Friday, February 24, 2012

Red Monochrome Elizabethan Coif

Today's post is about a monochrome Elizabethan coif I made in 2010.  The main inspiration for the piece came from the following extant linen, silk and metal thread example shown in Janet Arnold's 'Patterns of Fashion 4' (below).

I used the same sort of scrolling stem design, but added different motifs. I pored over Patterns of Fashion, Queen Elizabeth's Wardrobe Unlocked, and all my reproduction sixteenth century pattern books with Elizabethan-style motifs, and picked a variety of motifs that I thought went well together. I kept a reference as I drew up the pattern so that I would have a record of where the motifs were sourced from.

I traced the design out in water soluble ink. For this project, I remembered to keep a record of how long the stitching took. The picture above shows approximately fifty hours of stitching (not including pattern design, tracing out etc.)

The stitching was done predominantly in double running stitch because I need practice in that stitch.

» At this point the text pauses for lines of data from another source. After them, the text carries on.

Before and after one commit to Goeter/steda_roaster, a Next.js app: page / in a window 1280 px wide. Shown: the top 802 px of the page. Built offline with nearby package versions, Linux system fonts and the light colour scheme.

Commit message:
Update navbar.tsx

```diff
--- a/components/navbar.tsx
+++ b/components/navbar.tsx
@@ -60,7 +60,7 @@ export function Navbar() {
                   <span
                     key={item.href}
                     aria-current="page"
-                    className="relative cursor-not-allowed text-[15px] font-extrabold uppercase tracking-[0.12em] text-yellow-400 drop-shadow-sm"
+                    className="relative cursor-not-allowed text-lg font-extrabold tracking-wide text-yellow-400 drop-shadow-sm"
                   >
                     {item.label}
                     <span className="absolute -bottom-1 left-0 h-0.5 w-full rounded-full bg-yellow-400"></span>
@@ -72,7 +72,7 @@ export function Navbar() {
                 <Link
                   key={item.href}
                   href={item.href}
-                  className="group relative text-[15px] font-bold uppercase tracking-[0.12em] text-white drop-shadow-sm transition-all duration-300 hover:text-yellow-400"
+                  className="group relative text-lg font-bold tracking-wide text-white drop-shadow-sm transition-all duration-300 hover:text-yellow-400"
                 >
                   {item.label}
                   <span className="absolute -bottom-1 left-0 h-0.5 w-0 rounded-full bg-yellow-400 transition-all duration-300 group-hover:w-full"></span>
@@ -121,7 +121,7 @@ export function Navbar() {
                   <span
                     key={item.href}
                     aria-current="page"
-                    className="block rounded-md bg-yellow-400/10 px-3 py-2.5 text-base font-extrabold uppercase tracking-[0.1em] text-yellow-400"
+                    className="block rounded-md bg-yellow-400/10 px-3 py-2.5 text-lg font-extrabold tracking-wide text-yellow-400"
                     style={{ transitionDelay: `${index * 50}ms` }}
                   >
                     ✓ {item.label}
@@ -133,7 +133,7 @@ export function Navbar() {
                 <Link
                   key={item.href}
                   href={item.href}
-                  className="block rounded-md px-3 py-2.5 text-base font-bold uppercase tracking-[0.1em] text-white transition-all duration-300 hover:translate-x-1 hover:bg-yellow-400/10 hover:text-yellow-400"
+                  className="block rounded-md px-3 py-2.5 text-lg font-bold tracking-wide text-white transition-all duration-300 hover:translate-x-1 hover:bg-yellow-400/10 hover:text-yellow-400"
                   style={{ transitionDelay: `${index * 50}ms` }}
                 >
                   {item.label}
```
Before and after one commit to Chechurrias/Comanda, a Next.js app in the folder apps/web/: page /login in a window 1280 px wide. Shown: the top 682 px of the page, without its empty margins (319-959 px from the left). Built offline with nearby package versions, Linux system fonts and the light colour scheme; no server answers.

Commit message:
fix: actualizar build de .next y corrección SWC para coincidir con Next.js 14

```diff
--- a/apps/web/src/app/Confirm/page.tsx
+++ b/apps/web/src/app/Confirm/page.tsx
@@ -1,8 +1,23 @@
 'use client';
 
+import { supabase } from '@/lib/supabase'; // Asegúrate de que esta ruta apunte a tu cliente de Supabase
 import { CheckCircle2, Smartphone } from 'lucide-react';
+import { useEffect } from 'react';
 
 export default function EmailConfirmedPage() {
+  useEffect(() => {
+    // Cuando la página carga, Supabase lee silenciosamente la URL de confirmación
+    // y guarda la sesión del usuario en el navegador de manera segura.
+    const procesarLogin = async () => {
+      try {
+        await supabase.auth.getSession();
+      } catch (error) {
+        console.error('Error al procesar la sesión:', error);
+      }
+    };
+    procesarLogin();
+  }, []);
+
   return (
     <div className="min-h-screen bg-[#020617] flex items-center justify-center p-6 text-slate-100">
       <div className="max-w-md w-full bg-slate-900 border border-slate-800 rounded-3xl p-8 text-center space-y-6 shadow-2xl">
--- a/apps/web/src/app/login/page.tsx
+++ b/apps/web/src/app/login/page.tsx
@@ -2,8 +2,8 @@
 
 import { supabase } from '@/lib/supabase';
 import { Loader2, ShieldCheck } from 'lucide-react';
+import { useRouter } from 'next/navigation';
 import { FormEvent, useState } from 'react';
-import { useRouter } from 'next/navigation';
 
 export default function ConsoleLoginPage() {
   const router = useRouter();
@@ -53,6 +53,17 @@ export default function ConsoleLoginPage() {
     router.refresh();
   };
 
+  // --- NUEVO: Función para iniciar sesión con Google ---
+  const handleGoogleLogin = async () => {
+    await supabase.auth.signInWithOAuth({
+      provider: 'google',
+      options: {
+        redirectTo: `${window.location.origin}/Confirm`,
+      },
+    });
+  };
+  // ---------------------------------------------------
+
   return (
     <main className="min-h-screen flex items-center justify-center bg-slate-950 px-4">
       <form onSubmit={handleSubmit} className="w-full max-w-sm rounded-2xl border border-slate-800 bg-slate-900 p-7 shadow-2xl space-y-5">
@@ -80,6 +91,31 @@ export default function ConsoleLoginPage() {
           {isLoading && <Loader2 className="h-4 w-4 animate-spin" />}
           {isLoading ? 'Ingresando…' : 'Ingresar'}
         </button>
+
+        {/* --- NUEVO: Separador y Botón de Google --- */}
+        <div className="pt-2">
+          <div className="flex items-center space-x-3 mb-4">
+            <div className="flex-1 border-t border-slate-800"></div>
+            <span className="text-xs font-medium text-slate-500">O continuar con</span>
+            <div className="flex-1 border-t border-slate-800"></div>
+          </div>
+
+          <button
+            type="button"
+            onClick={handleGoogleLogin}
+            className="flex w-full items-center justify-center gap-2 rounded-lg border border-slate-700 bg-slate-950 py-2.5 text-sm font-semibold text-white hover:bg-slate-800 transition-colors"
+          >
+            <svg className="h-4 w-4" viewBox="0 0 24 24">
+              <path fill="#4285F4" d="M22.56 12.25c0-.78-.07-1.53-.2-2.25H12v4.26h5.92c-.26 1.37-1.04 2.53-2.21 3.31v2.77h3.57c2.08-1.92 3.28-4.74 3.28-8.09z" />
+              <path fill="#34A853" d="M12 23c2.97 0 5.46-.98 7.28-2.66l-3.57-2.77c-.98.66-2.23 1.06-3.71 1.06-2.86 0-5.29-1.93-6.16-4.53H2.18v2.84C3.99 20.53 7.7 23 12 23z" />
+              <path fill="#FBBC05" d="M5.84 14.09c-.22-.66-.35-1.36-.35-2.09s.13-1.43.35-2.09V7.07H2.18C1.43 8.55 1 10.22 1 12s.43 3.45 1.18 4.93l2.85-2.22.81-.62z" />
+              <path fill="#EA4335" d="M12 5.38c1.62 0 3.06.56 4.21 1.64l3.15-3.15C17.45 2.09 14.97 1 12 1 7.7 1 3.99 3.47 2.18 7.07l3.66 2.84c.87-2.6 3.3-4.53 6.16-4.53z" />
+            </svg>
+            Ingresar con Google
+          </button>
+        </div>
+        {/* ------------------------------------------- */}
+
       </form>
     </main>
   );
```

When the embroidery was done, I washed the coif in a gentle wool wash, rinsed, and gently blocked the fabric on a clean towel.

Here is the piece ready for metallic threads and spangling

The ground fabric is a lovely mid-weight linen, and the stitching was done in red DMC cotton floss and silver metallic thread. The spangles are a silver gilt metal and were sewn on with three stitches.

The back of the piece showing knotted and woven threads

In previous posts, I have gone into a great deal of detail about construction and design of coifs in Elizabethan times. Please refer to the post on my red striped coif for more information.

As you can see, I knotted AND wove the thread ends in on the back of the piece. I was not sure how the recipient would choose to launder the coif, and I wanted it to be durable.

There are small areas of other stitches, such as seeding, speckling, satin, stem and running stitch.

The piece after metal spangles were added
Below are some close up shots of the stitching. You can see that the metallic silver thread was added in a single running stitch in the centre of the stems.

The images below are scanned from 'Patterns of Fashion 4' and show extant sixteenth and early seventeenth century English coifs.
The centre top seam is sewn and then gathered  for about a third of the distance to allow for a bun or hair taping

This picture shows the gathering stitches at the crown of one of the coifs

This image shows tapes tying the coif in place in front of the bun or hair taping
I added a lining to the coif to protect against hair oils. The lucet cord ties were hand made by Heather.

I will post more pictures of the finished article next time!


No comments:

Post a Comment